(Web page edit records)
=-=-=
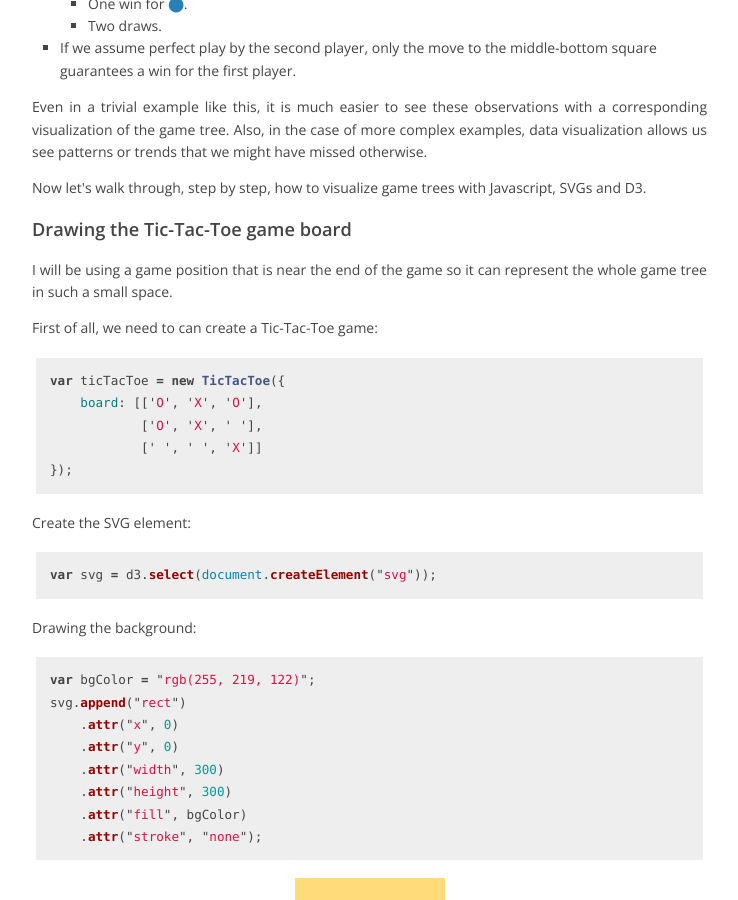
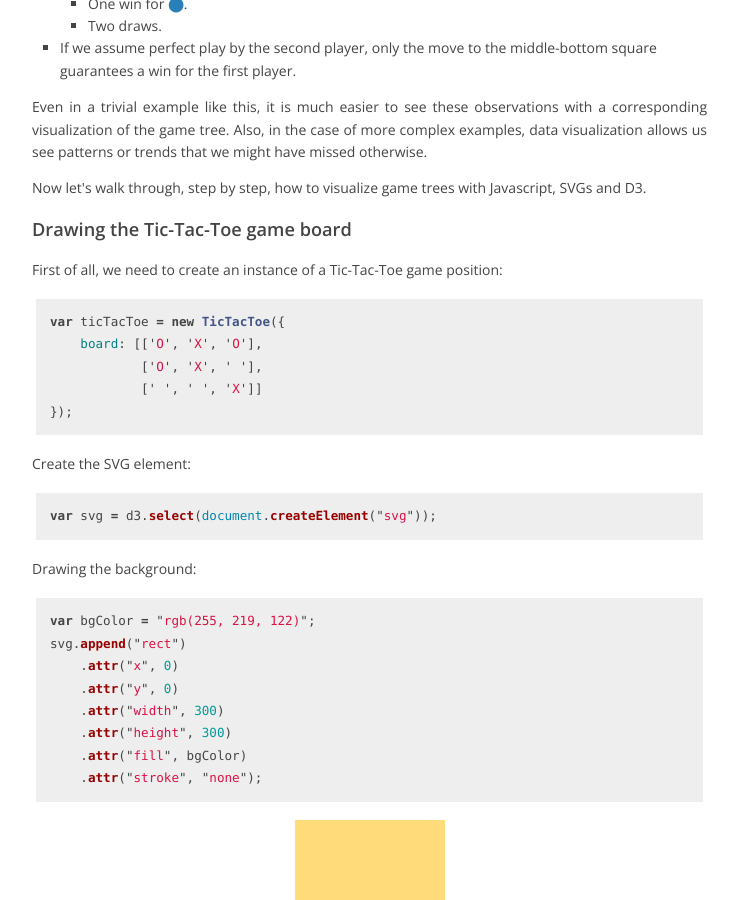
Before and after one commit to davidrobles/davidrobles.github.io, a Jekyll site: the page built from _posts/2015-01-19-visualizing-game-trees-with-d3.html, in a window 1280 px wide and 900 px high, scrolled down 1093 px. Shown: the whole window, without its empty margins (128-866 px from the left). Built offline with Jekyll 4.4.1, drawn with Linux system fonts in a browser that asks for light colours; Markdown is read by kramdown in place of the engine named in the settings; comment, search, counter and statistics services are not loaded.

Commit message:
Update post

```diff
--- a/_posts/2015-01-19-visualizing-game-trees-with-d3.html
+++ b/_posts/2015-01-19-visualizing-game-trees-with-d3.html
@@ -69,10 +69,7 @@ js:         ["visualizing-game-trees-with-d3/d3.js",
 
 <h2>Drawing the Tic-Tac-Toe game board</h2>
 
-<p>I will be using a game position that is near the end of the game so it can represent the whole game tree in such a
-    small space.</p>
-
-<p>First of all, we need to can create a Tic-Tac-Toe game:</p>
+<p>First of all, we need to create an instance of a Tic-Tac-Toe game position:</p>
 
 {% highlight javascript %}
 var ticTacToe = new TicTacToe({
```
=-=-=
- _What this task involves_: Where the data contains images, drop them and print the rest exactly.

- _Result_:
Before and after one commit to davidrobles/davidrobles.github.io, a Jekyll site: the page built from _posts/2015-01-19-visualizing-game-trees-with-d3.html, in a window 1280 px wide and 900 px high, scrolled down 1093 px. Shown: the whole window, without its empty margins (128-866 px from the left). Built offline with Jekyll 4.4.1, drawn with Linux system fonts in a browser that asks for light colours; Markdown is read by kramdown in place of the engine named in the settings; comment, search, counter and statistics services are not loaded.

Commit message:
Update post

```diff
--- a/_posts/2015-01-19-visualizing-game-trees-with-d3.html
+++ b/_posts/2015-01-19-visualizing-game-trees-with-d3.html
@@ -69,10 +69,7 @@ js:         ["visualizing-game-trees-with-d3/d3.js",
 
 <h2>Drawing the Tic-Tac-Toe game board</h2>
 
-<p>I will be using a game position that is near the end of the game so it can represent the whole game tree in such a
-    small space.</p>
-
-<p>First of all, we need to can create a Tic-Tac-Toe game:</p>
+<p>First of all, we need to create an instance of a Tic-Tac-Toe game position:</p>
 
 {% highlight javascript %}
 var ticTacToe = new TicTacToe({
```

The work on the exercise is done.